These reforms have had enduring value. Executive Order 12333 has enabled every president to provide clear direction to the intelligence community regarding its organization and objectives for the past 35 years.
The first major legislative reform of the intelligence community came in 2004 when President George W. Bush signed the Intelligence Reform and Terrorism Prevention Act into law. This bill was sparked largely by congressional dissatisfaction with the intelligence community’s failure to prevent 9/11 and its flawed 2002 National Intelligence Estimate regarding Iraqi weapons of mass destruction.
Several investigations and reports—most notably the 9/11 Commission report—had concluded that the intelligence community needed significant changes to its organizational structure to better control and coordinate the complex web of intelligence agencies. Congress acted quickly on these recommendations.

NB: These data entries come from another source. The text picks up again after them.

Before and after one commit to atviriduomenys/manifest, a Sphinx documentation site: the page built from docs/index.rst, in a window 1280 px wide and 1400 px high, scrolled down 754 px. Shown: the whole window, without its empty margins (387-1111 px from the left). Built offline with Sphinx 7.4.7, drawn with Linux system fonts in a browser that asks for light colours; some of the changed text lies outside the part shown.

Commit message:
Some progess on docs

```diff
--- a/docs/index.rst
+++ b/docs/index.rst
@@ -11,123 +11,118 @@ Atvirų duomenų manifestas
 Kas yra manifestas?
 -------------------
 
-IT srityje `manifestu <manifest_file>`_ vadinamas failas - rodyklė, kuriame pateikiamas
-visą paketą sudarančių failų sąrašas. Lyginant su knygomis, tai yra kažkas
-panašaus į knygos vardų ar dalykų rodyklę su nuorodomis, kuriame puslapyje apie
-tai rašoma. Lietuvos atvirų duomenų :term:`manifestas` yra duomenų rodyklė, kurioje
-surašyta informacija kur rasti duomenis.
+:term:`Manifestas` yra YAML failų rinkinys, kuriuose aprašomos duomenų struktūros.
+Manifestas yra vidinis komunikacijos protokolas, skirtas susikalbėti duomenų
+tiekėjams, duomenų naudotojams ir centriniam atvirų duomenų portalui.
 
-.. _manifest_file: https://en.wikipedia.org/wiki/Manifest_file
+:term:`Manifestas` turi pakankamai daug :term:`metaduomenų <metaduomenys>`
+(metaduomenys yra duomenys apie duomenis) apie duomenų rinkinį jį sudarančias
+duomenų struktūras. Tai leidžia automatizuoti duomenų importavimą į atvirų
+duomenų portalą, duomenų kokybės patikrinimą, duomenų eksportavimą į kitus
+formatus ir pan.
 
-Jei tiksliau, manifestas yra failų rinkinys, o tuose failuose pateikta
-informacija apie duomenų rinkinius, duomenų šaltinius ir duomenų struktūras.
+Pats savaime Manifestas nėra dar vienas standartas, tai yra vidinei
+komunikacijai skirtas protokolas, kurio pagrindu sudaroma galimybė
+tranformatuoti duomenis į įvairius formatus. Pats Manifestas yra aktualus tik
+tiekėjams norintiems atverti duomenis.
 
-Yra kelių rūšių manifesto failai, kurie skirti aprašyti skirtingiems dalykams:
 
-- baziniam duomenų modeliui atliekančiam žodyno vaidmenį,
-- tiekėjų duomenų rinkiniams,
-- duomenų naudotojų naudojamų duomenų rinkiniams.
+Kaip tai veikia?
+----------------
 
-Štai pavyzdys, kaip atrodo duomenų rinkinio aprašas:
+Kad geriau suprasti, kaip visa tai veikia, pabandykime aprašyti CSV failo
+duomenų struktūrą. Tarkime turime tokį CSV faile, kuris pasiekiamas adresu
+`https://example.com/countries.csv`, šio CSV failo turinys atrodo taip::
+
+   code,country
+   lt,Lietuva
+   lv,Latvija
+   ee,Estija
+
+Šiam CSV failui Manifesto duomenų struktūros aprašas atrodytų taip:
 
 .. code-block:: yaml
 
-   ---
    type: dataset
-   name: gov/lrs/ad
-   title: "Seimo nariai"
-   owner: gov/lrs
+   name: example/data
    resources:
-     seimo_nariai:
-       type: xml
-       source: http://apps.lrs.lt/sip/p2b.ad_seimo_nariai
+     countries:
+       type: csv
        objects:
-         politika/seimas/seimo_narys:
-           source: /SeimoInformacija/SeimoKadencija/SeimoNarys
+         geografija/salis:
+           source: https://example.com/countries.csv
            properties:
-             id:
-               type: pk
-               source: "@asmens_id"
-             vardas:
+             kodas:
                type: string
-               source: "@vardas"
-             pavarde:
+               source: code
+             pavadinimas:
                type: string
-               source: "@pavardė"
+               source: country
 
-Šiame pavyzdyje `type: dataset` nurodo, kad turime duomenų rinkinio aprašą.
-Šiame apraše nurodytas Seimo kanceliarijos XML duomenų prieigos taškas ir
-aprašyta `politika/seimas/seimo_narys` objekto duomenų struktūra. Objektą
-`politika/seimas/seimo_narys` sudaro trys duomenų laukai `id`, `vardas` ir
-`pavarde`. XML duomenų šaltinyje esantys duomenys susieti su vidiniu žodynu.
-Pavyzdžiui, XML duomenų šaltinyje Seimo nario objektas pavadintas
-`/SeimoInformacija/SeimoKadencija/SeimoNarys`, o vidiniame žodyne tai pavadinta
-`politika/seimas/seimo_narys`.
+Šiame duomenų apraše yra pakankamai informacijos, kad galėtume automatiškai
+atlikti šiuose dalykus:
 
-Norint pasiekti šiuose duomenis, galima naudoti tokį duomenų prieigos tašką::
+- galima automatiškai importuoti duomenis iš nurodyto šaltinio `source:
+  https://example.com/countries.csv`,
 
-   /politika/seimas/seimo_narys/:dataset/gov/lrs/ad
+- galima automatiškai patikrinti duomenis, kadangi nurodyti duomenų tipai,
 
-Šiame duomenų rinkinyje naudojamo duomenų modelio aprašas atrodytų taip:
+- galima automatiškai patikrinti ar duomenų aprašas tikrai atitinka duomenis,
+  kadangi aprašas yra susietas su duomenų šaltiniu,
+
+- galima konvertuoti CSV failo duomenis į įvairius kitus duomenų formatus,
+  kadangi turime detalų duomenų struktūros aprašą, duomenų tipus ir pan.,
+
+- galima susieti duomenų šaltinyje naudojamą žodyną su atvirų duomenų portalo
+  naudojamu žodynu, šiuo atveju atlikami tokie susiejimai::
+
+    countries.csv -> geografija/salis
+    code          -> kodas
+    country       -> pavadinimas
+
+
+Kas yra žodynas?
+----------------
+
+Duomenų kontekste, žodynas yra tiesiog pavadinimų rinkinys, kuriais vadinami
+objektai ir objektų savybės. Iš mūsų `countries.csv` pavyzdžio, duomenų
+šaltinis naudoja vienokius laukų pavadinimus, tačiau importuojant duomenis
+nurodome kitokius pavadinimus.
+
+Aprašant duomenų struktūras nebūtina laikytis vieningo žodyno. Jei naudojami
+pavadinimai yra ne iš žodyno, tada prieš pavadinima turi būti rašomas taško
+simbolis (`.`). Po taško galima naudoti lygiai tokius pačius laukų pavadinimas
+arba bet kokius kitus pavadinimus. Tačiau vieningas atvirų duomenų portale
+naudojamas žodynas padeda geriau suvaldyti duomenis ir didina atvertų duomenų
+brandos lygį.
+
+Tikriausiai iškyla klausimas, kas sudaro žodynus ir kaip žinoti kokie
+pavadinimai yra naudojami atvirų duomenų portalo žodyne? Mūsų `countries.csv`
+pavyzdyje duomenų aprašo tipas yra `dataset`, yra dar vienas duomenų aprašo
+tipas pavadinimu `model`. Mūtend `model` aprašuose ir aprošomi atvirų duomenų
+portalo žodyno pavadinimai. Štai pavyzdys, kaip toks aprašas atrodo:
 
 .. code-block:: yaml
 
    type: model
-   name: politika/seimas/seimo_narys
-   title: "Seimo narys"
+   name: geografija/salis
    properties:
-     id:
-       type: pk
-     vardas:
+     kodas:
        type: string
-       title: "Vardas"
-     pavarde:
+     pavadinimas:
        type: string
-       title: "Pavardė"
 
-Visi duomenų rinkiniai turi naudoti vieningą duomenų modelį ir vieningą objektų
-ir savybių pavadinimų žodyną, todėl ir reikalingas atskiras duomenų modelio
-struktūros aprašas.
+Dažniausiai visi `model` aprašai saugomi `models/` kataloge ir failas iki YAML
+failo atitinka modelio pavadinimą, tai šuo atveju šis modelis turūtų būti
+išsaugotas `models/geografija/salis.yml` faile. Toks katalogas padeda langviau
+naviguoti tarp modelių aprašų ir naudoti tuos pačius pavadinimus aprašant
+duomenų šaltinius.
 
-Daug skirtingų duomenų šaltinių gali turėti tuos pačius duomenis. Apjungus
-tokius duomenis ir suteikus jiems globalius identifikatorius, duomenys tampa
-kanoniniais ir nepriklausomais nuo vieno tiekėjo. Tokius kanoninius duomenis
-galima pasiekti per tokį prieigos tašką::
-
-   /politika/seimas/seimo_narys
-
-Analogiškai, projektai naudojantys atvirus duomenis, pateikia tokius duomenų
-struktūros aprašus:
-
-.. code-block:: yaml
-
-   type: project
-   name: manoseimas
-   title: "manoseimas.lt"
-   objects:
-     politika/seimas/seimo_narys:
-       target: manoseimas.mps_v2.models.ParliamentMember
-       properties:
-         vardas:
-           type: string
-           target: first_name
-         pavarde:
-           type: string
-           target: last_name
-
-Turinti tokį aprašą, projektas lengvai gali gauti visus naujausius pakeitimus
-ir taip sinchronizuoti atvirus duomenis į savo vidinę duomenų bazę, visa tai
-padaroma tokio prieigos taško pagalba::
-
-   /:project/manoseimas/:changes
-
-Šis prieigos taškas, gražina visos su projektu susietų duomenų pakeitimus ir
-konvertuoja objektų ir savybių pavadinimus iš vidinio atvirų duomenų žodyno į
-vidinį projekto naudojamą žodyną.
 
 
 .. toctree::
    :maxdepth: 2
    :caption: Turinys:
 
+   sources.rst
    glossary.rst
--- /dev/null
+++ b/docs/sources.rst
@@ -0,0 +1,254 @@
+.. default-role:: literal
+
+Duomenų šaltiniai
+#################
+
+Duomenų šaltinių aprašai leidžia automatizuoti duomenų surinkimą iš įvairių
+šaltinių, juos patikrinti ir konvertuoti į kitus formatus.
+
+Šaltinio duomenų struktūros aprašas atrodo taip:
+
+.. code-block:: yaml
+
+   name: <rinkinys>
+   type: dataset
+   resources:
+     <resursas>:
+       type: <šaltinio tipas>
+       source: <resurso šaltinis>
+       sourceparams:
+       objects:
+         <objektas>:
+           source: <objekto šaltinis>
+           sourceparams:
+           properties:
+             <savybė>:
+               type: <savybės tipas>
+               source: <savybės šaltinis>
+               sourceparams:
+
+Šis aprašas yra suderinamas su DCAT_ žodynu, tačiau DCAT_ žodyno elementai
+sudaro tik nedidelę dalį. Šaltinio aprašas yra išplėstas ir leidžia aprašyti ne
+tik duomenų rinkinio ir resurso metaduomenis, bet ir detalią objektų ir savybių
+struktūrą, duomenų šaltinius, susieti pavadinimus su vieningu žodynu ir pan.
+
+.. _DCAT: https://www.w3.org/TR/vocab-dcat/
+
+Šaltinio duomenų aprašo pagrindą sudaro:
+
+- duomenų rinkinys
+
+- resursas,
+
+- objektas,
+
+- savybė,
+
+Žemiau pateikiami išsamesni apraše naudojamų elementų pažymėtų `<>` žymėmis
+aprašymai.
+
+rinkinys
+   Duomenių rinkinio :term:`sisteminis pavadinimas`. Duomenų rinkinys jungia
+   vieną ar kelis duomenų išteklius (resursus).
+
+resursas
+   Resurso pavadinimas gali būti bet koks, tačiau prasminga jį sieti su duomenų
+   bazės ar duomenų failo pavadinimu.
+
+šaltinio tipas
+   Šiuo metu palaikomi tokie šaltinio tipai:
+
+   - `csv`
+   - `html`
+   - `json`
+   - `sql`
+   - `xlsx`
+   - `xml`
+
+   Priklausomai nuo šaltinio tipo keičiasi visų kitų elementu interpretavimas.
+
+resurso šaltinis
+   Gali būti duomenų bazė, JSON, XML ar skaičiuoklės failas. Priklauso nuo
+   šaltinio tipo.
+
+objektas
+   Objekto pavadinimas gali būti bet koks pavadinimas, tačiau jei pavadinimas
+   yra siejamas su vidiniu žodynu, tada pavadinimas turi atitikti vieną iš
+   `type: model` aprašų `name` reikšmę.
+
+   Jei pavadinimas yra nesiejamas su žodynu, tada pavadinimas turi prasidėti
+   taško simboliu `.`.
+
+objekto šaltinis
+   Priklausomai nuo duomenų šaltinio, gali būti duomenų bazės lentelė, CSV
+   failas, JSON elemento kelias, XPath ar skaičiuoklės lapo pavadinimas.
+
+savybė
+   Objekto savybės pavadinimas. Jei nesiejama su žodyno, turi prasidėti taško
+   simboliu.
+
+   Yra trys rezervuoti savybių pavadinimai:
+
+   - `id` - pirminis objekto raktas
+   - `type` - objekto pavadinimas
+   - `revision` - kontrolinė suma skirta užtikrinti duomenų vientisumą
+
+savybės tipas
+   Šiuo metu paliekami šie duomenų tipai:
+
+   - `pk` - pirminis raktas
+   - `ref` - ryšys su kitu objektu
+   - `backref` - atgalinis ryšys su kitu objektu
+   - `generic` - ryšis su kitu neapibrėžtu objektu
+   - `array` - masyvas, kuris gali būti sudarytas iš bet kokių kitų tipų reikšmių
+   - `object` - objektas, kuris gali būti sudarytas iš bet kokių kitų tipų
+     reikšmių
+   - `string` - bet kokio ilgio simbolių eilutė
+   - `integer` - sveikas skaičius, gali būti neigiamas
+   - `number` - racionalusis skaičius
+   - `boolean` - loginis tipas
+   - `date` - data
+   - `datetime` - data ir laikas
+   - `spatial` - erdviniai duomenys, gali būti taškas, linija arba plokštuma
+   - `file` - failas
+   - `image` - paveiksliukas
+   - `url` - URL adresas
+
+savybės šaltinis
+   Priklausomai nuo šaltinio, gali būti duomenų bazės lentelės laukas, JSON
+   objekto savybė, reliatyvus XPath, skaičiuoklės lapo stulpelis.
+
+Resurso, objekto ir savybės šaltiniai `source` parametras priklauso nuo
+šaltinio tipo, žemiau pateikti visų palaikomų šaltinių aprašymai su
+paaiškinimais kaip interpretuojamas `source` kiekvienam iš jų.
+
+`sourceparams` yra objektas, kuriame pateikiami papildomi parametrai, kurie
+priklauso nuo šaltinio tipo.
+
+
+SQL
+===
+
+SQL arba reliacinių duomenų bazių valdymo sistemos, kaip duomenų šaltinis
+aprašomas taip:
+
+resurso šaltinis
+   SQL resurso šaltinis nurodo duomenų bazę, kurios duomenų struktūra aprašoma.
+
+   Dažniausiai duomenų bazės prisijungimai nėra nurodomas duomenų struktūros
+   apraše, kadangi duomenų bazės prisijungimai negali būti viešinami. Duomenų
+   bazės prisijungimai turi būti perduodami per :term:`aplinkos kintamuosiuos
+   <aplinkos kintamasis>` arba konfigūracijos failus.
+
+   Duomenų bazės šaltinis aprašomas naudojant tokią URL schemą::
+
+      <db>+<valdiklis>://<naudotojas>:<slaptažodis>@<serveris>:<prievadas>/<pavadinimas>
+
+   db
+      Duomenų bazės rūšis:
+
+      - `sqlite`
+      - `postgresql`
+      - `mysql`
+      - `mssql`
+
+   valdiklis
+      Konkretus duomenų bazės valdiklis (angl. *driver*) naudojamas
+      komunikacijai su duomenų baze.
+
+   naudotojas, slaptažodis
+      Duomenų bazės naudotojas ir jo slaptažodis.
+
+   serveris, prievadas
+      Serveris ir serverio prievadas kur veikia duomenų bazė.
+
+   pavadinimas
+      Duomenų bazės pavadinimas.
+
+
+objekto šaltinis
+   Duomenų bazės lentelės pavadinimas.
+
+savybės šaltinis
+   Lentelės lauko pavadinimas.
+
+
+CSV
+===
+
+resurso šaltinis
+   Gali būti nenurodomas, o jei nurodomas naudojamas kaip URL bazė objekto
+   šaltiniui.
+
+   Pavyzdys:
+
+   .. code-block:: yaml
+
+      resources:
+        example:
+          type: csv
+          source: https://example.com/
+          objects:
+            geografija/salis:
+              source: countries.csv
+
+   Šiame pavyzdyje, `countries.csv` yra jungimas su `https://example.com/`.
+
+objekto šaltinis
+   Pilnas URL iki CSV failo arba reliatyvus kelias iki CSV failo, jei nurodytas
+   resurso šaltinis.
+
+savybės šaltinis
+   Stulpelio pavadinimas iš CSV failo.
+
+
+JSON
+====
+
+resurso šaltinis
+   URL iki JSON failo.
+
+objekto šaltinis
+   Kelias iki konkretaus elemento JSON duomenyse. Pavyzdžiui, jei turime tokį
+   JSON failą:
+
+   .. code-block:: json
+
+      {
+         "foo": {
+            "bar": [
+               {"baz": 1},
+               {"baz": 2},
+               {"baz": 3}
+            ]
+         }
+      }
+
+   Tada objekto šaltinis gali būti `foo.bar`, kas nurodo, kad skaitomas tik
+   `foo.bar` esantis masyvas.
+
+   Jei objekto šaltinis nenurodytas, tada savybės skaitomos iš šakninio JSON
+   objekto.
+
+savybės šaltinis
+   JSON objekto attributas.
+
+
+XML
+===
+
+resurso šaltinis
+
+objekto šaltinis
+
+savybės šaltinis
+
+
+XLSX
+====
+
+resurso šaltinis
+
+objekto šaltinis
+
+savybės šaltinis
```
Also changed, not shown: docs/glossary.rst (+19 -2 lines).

To strengthen the center of the intelligence community, the Intelligence Reform and Terrorism Prevention Act established the Office of the Director of National Intelligence. The principal intelligence adviser to the president, the director serves as the nominal head of the intelligence community to ensure closer collaboration of the 16 other individual intelligence agencies.
The law also established, in statute, the National Counterterrorism Center to integrate all intelligence operations and analysis pertaining to terrorism. Additionally, it established the Information Sharing Environment to further ensure coordination and cooperation among federal departments and intelligence agencies.
Finally, the law included provisions to protect privacy and civil liberties and created an independent Privacy and Civil Liberties Oversight Board.
Despite these reforms, the law did not fully address the challenges facing the intelligence community. The intelligence community’s subsequent failure to predict the Arab Spring, the aggressive military actions of Russian President Vladimir Putin and China, and the San Bernardino massacre and other terrorist attacks against the U.S. suggests that much work remains to be done.
Two main challenges stand out. First, the director of national intelligence can foster collaboration and cooperation between intelligence agencies, but has limited authority to direct. Thus, there is no central position that can enforce change throughout the intelligence community.
Second, while the law helped facilitate cooperation and coordination among the separate agencies, it did not address the varied organizational structures within the agencies.
While each agency is structured to best achieve its own mission, none has attempted to help create an analytical and communications structure that would also make the intelligence community more effective as a whole. Future reforms of the intelligence community should take these two challenges head-on.
Beyond these structural issues, intelligence community reform efforts should also consider the significant analytical challenges facing the agencies. The failure to predict the Arab Spring indicates a broad misunderstanding of a series of strategic shifts—not just a single event.
Analytical challenges stem from internal pressures to maintain consensus, a failure to encourage specialization and expertise, a lack of emphasis on open-source information, and a strategic analysis gap. The next series of intelligence community reforms should address these problems.
Trump will have a lot of executive discretion as president on how to use the intelligence community, starting with his director of national intelligence, former Sen. Dan Coats, R-Ind.
As a highly successful businessman, Trump will quickly learn that the director’s office works best with a very small but highly competent staff that promotes integration and collaboration among the 16 intelligence agencies under its charge and does not conduct operational activities itself.
The director of national intelligence would be the key player for implementing any intelligence community reforms dealing with security clearance, intelligence acquisition, and information sharing.
How Trump utilizes Coats, and how retired Lt. Gen. Michael Flynn (the national security adviser) impacts and influences the new president, remains to be seen.